There are tens of billions of dollars that are needed to rebuild and renovate these systems, which include everything from levees and dams to power systems. One would have thought that the stimulus package (ARRA of 2009) enacted last year would have started bringing improvements to vital systems.
You would have thought wrong.
You would have thought that things like overhauling and replacing antiquated rail signal systems such as those on the LIRR would have been done years ago.
You thought wrong - although the plan to replace the system is underway and seriously over budget and late.
The state has "invested" many billions of dollars in LIRR facilities, including a current project to send some Long Island trains into Grand Central Terminal, Manhattan's other huge railroad station. Though its budget is $7.3 billion, federal transportation estimators say it's running $800 million over budget and 18 months behind schedule.
As for last week's service disruption, a computerized train control system is scheduled to go into service at Jamaica in November—three years late and more than 200% over budget.
Under state ownership, the Long Island Rail Road has survived, but never prospered. Fares are higher than most riders like, but lower than necessary to run the railroad.
Nobody expects the LIRR to make a profit; the riders shout that would be unfair. Why the current subsidies are not unfair to taxpayers, especially the million Long Islanders commuting in cars, is never explained.
Signal and power problems are an all too common occurrence on the Northeast Corridor, and the failure to address and update these systems means that the chances for further problems are far too high.

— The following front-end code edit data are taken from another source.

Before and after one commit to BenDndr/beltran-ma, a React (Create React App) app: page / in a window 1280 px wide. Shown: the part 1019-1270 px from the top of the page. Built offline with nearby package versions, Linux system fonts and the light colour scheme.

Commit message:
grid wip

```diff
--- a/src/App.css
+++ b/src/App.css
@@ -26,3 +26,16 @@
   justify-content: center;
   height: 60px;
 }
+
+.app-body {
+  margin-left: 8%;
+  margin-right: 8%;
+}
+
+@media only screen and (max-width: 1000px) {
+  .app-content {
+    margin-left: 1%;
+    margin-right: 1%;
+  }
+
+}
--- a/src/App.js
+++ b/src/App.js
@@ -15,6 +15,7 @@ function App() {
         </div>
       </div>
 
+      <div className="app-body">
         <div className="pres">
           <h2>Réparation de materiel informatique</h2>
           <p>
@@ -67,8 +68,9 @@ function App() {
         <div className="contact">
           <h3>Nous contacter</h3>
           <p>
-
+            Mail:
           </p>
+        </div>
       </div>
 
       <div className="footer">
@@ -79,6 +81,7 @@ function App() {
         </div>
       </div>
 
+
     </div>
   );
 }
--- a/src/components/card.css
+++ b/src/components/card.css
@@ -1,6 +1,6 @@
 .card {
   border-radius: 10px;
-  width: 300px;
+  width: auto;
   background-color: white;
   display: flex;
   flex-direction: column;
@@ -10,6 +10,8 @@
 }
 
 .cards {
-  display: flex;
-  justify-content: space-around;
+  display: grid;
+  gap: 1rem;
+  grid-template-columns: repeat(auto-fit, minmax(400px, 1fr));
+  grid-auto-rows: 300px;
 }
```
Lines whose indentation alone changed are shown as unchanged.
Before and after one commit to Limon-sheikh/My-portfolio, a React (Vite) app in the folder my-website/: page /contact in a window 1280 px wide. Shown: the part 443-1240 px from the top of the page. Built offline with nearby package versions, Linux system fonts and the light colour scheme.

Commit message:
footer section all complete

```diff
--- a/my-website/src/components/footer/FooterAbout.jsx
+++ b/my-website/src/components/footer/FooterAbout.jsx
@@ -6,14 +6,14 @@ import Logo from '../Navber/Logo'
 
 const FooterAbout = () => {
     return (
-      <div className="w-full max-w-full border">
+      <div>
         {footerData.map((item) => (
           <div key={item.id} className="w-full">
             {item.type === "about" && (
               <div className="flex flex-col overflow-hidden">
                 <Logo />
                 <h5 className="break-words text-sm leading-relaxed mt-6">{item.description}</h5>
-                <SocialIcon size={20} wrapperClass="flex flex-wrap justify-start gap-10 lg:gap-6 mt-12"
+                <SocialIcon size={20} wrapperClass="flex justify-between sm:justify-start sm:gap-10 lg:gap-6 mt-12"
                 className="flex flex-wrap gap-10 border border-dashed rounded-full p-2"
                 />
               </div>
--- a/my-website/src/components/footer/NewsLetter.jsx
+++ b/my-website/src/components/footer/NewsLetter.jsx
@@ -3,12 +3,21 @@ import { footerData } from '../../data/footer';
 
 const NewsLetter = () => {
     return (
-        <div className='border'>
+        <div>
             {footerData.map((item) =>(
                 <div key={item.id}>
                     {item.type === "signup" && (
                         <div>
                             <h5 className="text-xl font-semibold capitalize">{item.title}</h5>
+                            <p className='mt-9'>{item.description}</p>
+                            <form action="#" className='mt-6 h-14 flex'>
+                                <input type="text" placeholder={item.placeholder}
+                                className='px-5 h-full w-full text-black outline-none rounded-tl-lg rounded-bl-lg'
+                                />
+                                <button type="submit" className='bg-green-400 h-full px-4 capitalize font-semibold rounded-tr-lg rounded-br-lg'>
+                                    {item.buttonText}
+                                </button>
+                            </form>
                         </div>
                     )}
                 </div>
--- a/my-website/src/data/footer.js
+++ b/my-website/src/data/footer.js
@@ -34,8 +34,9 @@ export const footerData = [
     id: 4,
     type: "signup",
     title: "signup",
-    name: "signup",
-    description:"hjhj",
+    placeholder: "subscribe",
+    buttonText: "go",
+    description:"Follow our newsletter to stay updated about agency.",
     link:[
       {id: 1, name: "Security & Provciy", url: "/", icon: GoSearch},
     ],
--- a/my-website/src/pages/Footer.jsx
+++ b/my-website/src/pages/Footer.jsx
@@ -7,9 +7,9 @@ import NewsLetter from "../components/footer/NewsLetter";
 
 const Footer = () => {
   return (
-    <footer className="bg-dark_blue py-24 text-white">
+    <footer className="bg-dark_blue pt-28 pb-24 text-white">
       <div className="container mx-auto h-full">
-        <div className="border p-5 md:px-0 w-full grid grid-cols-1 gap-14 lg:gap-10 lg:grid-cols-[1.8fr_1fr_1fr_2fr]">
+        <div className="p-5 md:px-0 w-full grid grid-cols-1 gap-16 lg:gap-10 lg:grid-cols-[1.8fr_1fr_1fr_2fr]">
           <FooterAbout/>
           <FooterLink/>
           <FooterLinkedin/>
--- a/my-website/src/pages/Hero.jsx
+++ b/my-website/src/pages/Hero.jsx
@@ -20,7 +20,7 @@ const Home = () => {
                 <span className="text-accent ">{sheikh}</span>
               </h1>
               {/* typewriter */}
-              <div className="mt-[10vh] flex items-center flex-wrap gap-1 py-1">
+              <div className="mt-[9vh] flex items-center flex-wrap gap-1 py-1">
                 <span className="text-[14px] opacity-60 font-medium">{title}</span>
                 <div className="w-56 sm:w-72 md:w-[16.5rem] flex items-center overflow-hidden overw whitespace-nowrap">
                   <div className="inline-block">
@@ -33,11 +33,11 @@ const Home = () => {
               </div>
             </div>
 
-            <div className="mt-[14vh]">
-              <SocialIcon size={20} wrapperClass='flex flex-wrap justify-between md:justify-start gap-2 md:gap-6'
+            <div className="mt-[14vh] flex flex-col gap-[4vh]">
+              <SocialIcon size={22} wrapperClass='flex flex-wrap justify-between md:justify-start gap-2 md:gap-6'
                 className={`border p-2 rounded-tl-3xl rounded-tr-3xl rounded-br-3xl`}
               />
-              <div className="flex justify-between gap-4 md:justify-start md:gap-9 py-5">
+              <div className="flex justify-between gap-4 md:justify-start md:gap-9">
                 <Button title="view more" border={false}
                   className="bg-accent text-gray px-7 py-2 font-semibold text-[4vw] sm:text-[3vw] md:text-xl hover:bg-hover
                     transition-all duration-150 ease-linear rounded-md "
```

All of these issues go to competitive advantage and improving the business climate. Yet, while politicians and the public entities running the mass transit and infrastructure love to tout new construction, it's the existing infrastructure that needs to be addressed with updates, upgrades, and replacements where necessary.